*Corresponding Author: Luca Serventi, Department of Wine, Food and Molecular Biosciences, Faculty of Agriculture and Life Sciences, Lincoln University, Lincoln, Christchurch, New Zealand.
Received: April 28, 2020; Published: May 29, 2020

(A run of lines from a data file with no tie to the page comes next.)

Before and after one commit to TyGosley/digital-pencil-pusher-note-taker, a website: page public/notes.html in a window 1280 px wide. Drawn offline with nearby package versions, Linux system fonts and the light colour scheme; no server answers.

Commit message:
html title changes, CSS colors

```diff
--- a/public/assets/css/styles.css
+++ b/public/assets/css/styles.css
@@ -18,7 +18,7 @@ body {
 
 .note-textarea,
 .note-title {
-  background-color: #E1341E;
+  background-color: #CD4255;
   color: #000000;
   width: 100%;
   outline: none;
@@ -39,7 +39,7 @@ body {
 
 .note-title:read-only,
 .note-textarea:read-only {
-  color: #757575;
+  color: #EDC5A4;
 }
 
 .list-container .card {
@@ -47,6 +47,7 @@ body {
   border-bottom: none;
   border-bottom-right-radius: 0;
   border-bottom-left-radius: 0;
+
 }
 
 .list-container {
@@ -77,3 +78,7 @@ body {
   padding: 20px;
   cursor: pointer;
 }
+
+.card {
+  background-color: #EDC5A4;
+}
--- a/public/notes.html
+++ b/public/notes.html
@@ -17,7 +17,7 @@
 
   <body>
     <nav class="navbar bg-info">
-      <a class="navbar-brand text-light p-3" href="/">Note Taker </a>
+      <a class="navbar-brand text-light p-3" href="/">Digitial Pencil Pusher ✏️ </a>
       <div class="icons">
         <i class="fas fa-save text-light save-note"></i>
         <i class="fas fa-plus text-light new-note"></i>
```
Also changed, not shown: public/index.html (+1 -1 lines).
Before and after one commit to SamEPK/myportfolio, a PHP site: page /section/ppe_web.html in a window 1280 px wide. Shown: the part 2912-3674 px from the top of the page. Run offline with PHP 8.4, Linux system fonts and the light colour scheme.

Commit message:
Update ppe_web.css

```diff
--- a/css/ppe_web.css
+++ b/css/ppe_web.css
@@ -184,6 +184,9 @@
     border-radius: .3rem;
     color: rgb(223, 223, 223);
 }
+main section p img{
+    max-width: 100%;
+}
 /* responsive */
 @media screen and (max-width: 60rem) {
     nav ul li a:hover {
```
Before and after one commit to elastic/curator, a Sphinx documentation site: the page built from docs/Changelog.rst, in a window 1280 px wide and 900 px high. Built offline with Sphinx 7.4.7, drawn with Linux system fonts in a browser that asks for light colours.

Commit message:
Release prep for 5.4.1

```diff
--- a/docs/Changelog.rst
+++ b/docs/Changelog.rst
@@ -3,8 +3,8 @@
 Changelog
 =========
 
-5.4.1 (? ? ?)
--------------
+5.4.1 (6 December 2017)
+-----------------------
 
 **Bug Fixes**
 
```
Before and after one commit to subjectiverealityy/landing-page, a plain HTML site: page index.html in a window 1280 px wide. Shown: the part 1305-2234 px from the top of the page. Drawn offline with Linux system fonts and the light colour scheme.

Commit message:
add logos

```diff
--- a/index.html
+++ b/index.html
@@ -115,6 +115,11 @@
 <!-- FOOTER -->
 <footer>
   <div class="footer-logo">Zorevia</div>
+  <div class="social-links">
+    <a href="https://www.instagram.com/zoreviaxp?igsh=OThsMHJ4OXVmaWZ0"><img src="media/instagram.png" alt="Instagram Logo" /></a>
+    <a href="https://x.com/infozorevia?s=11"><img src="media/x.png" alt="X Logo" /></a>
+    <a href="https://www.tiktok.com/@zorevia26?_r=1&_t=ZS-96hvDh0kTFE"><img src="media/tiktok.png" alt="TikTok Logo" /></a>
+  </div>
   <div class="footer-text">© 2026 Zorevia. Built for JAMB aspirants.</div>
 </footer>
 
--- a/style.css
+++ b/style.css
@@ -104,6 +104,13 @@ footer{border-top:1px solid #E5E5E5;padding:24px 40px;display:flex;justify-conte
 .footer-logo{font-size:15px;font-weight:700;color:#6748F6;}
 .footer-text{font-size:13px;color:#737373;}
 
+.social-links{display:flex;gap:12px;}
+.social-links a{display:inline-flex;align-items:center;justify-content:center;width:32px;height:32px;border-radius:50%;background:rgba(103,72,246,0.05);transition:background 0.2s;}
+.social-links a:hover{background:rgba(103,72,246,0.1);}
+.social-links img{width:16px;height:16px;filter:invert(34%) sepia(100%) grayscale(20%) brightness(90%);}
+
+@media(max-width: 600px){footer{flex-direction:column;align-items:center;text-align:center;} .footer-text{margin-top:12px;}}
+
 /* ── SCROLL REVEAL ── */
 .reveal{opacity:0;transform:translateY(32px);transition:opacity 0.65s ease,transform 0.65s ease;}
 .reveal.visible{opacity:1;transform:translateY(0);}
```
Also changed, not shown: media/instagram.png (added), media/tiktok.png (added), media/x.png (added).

Water kefir is a traditional beverage made from the symbiotic fermentation of kefir grains with sweetened water. Fruits such as apples, figs and kiwifruits can be used as flavouring agent or as source of fermentable sugars. Vegetables like pumpkin work similarly as fermentation substrate. This process is carried out at 25 - 30°C in anaerobic conditions, leading to a pH of 3.5 - 4.5 and alcohol content below 1%. The yeast strains mainly belong to Kluyveromyces and Saccharomyces. It is particularly rich in probiotics, such as the lactic acid bacteria Acetobacter spp., Lactobacillus acidophilus, brevis, casei, fermentum, helveticus, kefiri, kefiranofaciens parakefiri, lactis and Leuconostoc mesenteroides. In addition, yeast strains of Kluyveromyces lactis and Saccharomyces cerevisiae are typically present. These microorganisms are embedded in a matrix of kefiran, soluble fibre with hypocholesterolemic and hepatoprotective activities. Fermentation operated by kefir grains on fruit releases glutathione, organic acids and phenolic compounds, all of which act as antioxidants. Water kefir owes its distinctive sour aroma and flavour to lactic acid and alcoholic fermentation. Fruits and vegetables can provide nutrients such as amino acid, vitamins and minerals. Fermentation-induced hydrolysis of fibre releases sugars that lower kefir sourness in favour of sweeter notes.
Keywords: Fruits; Kefir; Lactic Acid Bacteria; Probiotic; Symbiotic Fermentation; Water
Citation: Luca Serventi., et al. “Water Kefir: A Review of its Microbiological Profile, Antioxidant Potential and Sensory Quality". Acta Scientific Nutritional Health 4.6 (2020): 10-17.
Copyright: © 2020 Luca Serventi., et al. This is an open-access article distributed under the terms of the Creative Commons Attribution License, which permits unrestricted use, distribution, and reproduction in any medium, provided the original author and source are credited.